The Babongo of Gabon used to be known as Pygmies. They're still treated as second-class citizens by their neighbours. But their expertise and knowledge of the forests is unique and their use of Iboga, a powerful hallucinogenic which lies at the heart of Babongo culture, makes them famous throughout Gabon.
In this video, part of the BBC Series called Tribe presented by Bruce Parry who lives with the Babongo of Gabon and gets initiated into the ritualistic use of the sacred African root, Iboga, the holy sacrament of the Bwiti religion.
The Babongo follow Bwiti, an animistic religion based on a belief in spirits which started in the forests thousands of years ago. More recently Bwiti, influenced in curious ways by Christianity, has become one of Gabon's official religions - there are Bwiti churches, ceremonies and initiations in the capital, Libreville, and the first President was an initiate.
In the city, the Bwiti drug Iboga is taken almost as Catholics take the host at Mass, and festivals follow the Christian calendar. But out in the forest, the original form of the religion is still practiced, in all its potency.

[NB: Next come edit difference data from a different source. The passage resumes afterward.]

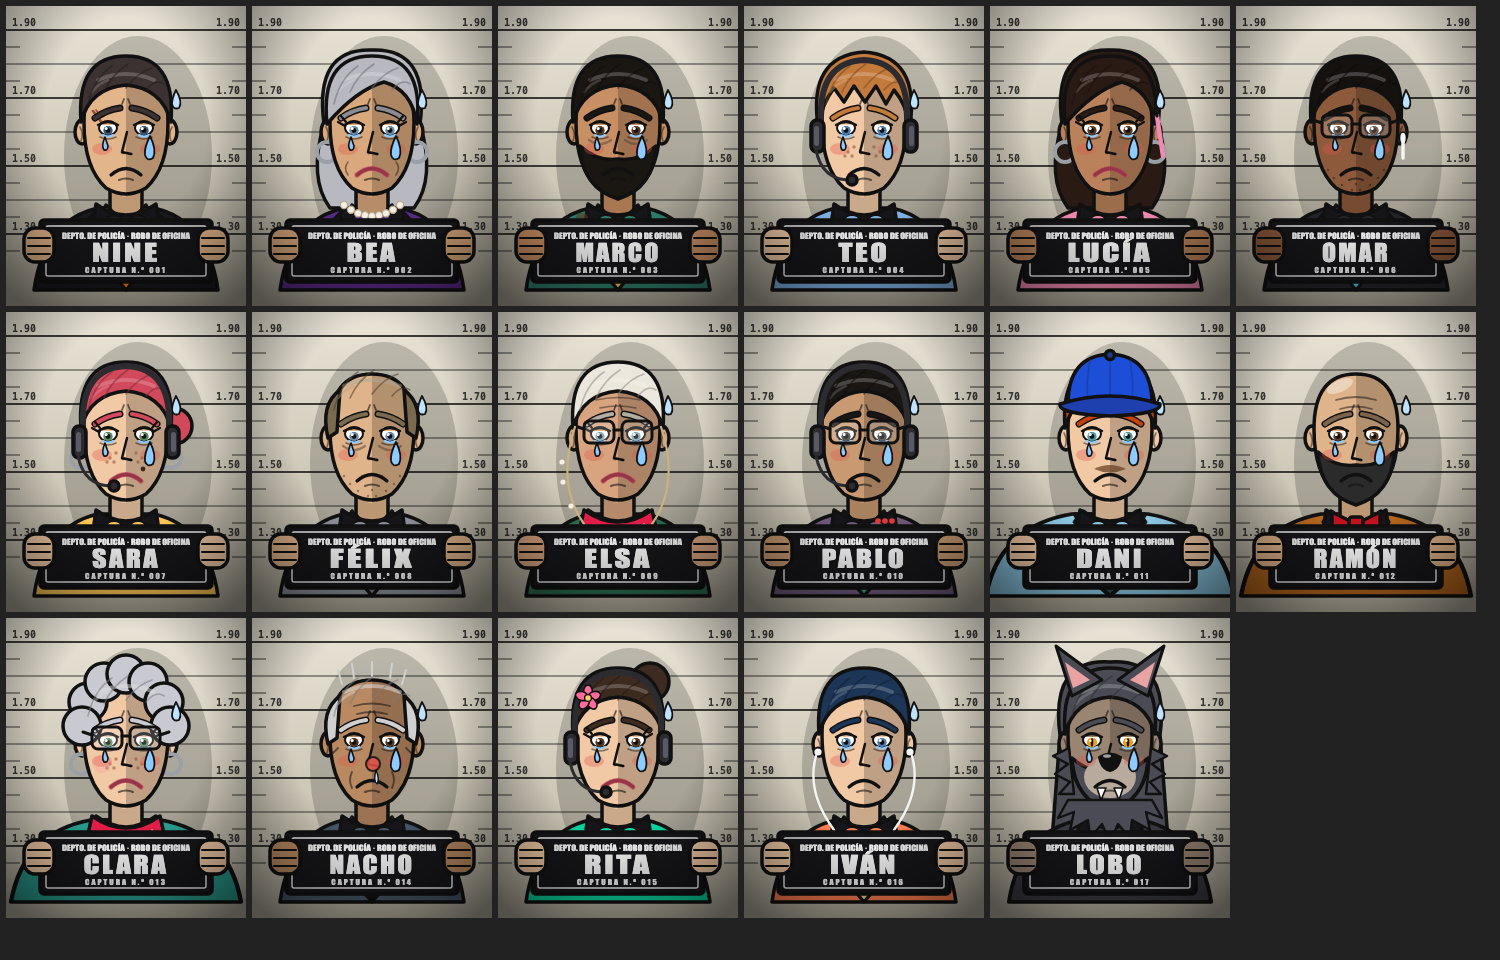
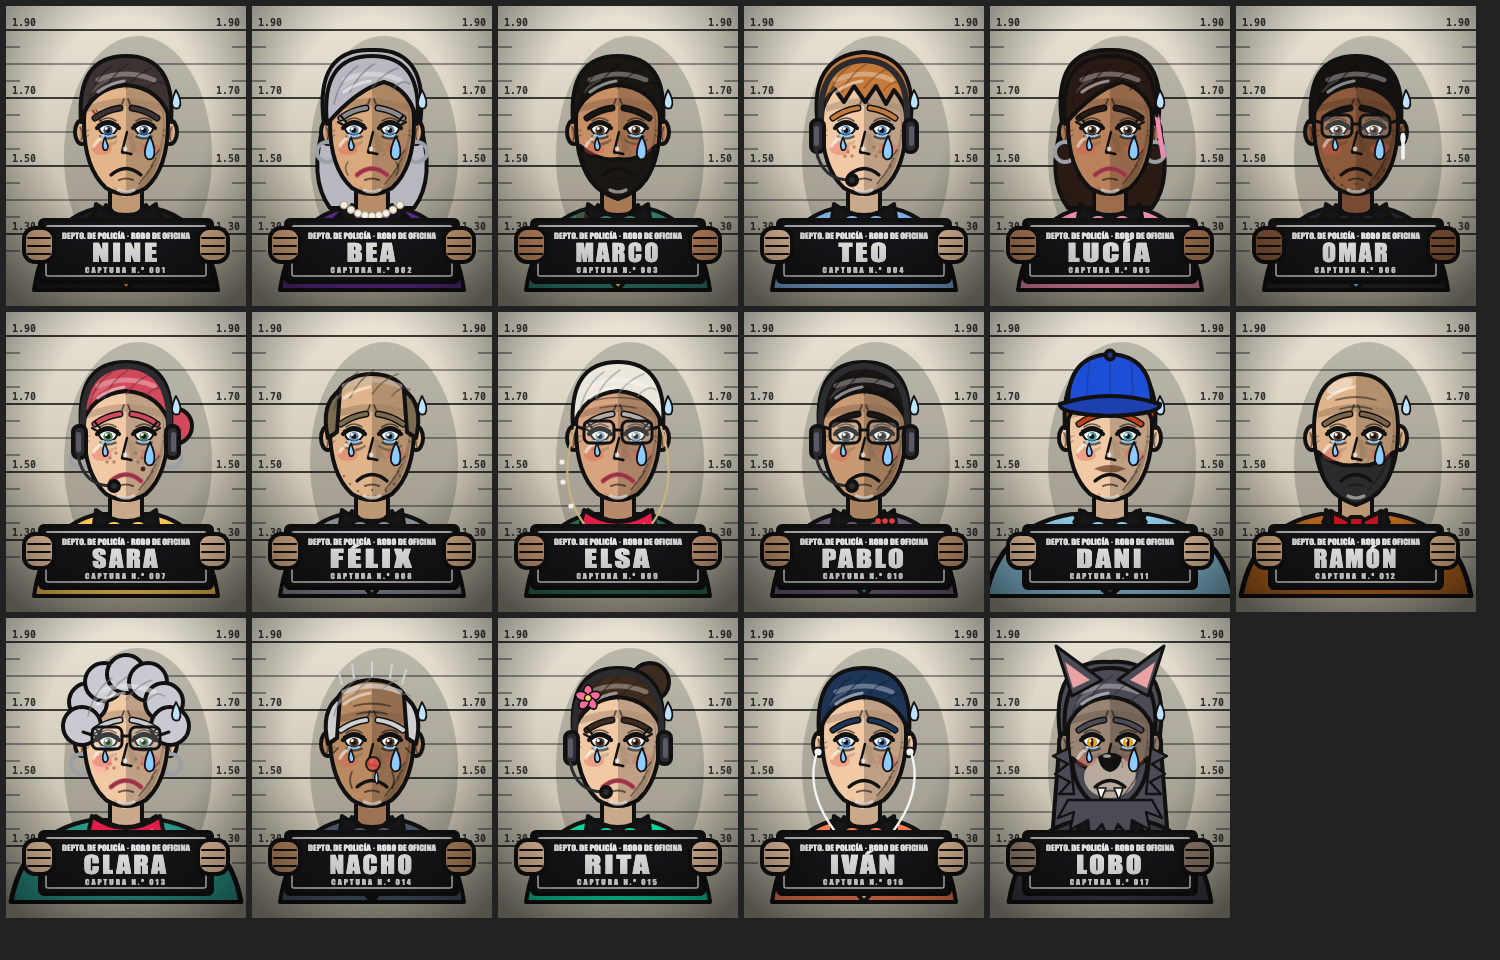
feat(fichaje): estilo cartoon con sombreado a dos tonos, brillos, párpados, rayado y orejas con relieve

diff --git a/src/poster.ts b/src/poster.ts
@@ -70,7 +70,11 @@ function finish(c: Character): string {
   const lips = look.skirt ? `<path d="M85 147 Q100 134 115 147" fill="none" stroke="#c2415a" stroke-width="5" opacity="0.75" stroke-linecap="round"/>` : ''
   const nostrils = `<ellipse cx="97" cy="125" rx="1.8" ry="1.2" fill="#000" opacity="0.5" stroke="none"/><ellipse cx="105" cy="126" rx="1.8" ry="1.2" fill="#000" opacity="0.5" stroke="none"/>`
   const strands = look.hairStyle === 'bald' ? '' : `<path d="M62 76 Q68 50 86 38 M78 64 Q86 46 102 36 M100 60 Q112 44 126 40 M120 62 Q130 50 138 56" fill="none" stroke="${shade(look.hair, -0.4)}" stroke-width="1.6" opacity="0.55" stroke-linecap="round"/>`
-  return `${strands}${eyes}${brows}${lashes}${lips}${nostrils}`
+  const dark = shade(look.skin, -0.3)
+  const lids = `<path d="M71 100 Q82 90 93 100 M107 100 Q118 90 129 100" fill="none" stroke-width="4.2"/><path d="M74 93 Q82 87 90 93 M110 93 Q118 87 126 93" fill="none" stroke-width="1.6" opacity="0.6"/><path d="M74 108 Q82 112 90 108 M110 108 Q118 112 126 108" fill="none" stroke-width="1.5" opacity="0.5"/>`
+  const hatch = `<path d="M119 148 l-6 8 M123 143 l-6 8 M127 137 l-6 8 M130 130 l-5 8 M133 122 l-5 7" fill="none" stroke-width="1.4" opacity="0.5"/><path d="M63 102 l-5 2 M63 107 l-5 3 M137 102 l5 2 M137 107 l5 3" fill="none" stroke-width="1.3" opacity="0.35"/>`
+  const gloss = `<path d="M72 64 Q84 55 98 53 M68 118 Q71 112 77 109 M92 162 Q100 166 108 162" fill="none" stroke="#fff" stroke-width="3.2" opacity="0.5" stroke-linecap="round"/><circle cx="99" cy="121" r="2.4" fill="#fff" opacity="0.6" stroke="none"/><path d="M109 118 q5 4 3 10" fill="none" stroke="${dark}" stroke-width="1.6" opacity="0.5"/>`
+  return `${strands}${eyes}${lids}${brows}${hatch}${gloss}${lashes}${lips}${nostrils}`
 }
 
 /** Rasgos propios de cada personaje: `face` va sobre la cara (bajo ojos y boca), `over` encima de todo y `neck` junto al cuello. */
@@ -171,7 +175,7 @@ function hair(look: Look, detail: Detail, layer: 'back' | 'front'): string {
   }
 }
 
-const STROKE = 'stroke="#111" stroke-width="3.5" stroke-linejoin="round" stroke-linecap="round"'
+const STROKE = 'stroke="#111" stroke-width="4" stroke-linejoin="round" stroke-linecap="round"'
 
 /** Capas del busto en un lienzo de 200 × 260, comunes al póster y a la foto de fichaje. */
 function layers(c: Character): { readonly behind: string; readonly head: string; readonly over: string; readonly sad: boolean } {
@@ -241,7 +245,14 @@ function layers(c: Character): { readonly behind: string; readonly head: string;
     <path d="M66 176 Q100 200 134 176 L138 194 Q100 220 62 194Z" fill="#e11d48"/>
     <path d="M80 192 L84 200 M96 197 L98 205 M112 197 L114 205 M126 190 L128 198" fill="none" stroke="#fda4af" stroke-width="2"/>
     <path d="M104 204 L128 202 L132 236 L108 240Z" fill="#be123c"/>` : ''
-  const sheen = look.hairStyle === 'bald' ? '' : `<path d="M72 52 Q100 40 128 52" fill="none" stroke="${shade(look.hair, 0.4)}" stroke-width="4" opacity="0.5" stroke-linecap="round"/>
+  const dark = shade(look.skin, -0.3)
+  const shading = `
+    <path d="M130 60 Q151 108 121 158 Q112 166 103 169 Q133 140 137 100 Q138 80 130 60Z" fill="#000" opacity="0.16" stroke="none"/>
+    <path d="M62 78 Q100 62 138 78 L138 84 Q100 72 62 84Z" fill="${dark}" opacity="0.55" stroke="none"/>
+    <path d="M101 105 L105 126 L111 123 L107 106Z" fill="${dark}" opacity="0.7" stroke="none"/>
+    <path d="M86 158 Q100 166 114 158 Q100 174 86 158Z" fill="${dark}" opacity="0.5" stroke="none"/>
+    <path d="M73 112 Q82 118 91 112 L91 115 Q82 122 73 115Z M109 112 Q118 118 127 112 L127 115 Q118 122 109 115Z" fill="${dark}" opacity="0.4" stroke="none"/>`
+  const sheen = look.hairStyle === 'bald' ? '' : `<path d="M72 52 Q100 40 128 52" fill="none" stroke="${shade(look.hair, 0.55)}" stroke-width="5" opacity="0.6" stroke-linecap="round"/>
       <path d="M66 64 Q72 56 82 52" fill="none" stroke="${shade(look.hair, 0.4)}" stroke-width="2.5" opacity="0.4" stroke-linecap="round"/>`
   return {
     behind: `
@@ -252,11 +263,13 @@ function layers(c: Character): { readonly behind: string; readonly head: string;
       <path d="M84 160 Q100 178 116 160 L116 184 Q100 194 84 184Z" fill="#000" opacity="0.16" stroke="none"/>
       <ellipse cx="56" cy="104" rx="7" ry="12" fill="${skin}"/>
       <ellipse cx="144" cy="104" rx="7" ry="12" fill="${skin}"/>
+      <ellipse cx="56" cy="105" rx="3" ry="7" fill="${dark}" opacity="0.45" stroke="none"/><ellipse cx="144" cy="105" rx="3" ry="7" fill="${dark}" opacity="0.45" stroke="none"/>
       <path d="M54 99 Q58 106 55 113 M146 99 Q142 106 145 113" fill="none" stroke-width="1.6" opacity="0.5"/>
       ${earrings}`,
     head: `
       <path d="${HEAD}" fill="${skin}"/>
       <path d="M100 40 Q142 40 142 95 Q142 140 120 160 Q110 167 100 169Z" fill="#000" opacity="0.2" stroke="none"/>
+      ${shading}
       ${beard}
       ${hair(look, detail, 'front')}
       ${sheen}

The Babongo cultivate the drug Iboga for their ceremonies, and worship it as the source of spiritual knowledge. Some Bwiti scholars believe it is the Tree of Knowledge from the Garden of Eden. It comes from the bitter root of the Iboga tree, and is a powerful psycho-active drug - something like LSD, mescaline or amphetamines. Taking Iboga brings a sense of anxiety, extreme apprehension and visual hallucinations - effects which can be made stronger by darkness, ambience and suggestion. It makes you violently sick, can lead to a state of lethargy lasting four to five days and, in extreme doses, it can kill. When Bwiti shamans eat Iboga, they are granted the power to see the future, heal the sick and speak with the dead. The Babongo use it as a stimulant before hunting and during initiation ceremonies. They believe that Iboga frees your soul to leave your body and go on a great journey, to speak with the spirits of animals and plants. The three-day initiation ceremony is used for spiritual or personal development, and to become a man. First the initiate eats the sliced root of the Iboga tree over a period of hours, monitored by his Bwiti father, and the visions begin. The Iboga allows him to see into his true self and vividly revisit the consequences of his past actions. After 24 hours of this, the initiate is taken to the river by the men. They lift him through a construction of twigs shaped like a vulva suspended over the water, then wash him with water soaked with leaves. The men pull a sapling of the sacred matombi tree from the forest, and plant it outside the Bwiti temple - it represents the initiate as a child. Throughout the day the elders feed him small pieces of Iboga, and the whole village perform, dancing in vivid costumes, in a way designed to bring on further hallucinations. In the last phase, the initiate is called upon to see the Bwiti visions. Fire dancers sprint the length of the village to entice the Macoi spirits from the darkness of the forest. The initiate must tell the elders what he has seen; this is sacred knowledge, known only to them, and through it he becomes a man. The villagers meanwhile plant a forest around the matombi tree, to represent the problems to be faced in adult life. Together, the men break up the trees branch by branch to symbolise the removal of all his problems.
- Daniel Pinchbeck's '2012 The Return of Quetzalcoatl'
- Shamans of the Amazon : A Documentary Film
- Know Your Mushrooms Documentary
- Entheogenic Shamanism : Ancient Astronauts
- Jungle Trip : Ayahuasca Documentary
- The Blue Buddha : Lost Secrets of Tibetan Medicine
- Ibogaine : The Rite of Passage Documentary
- Entheogen : Awakening the Divine Within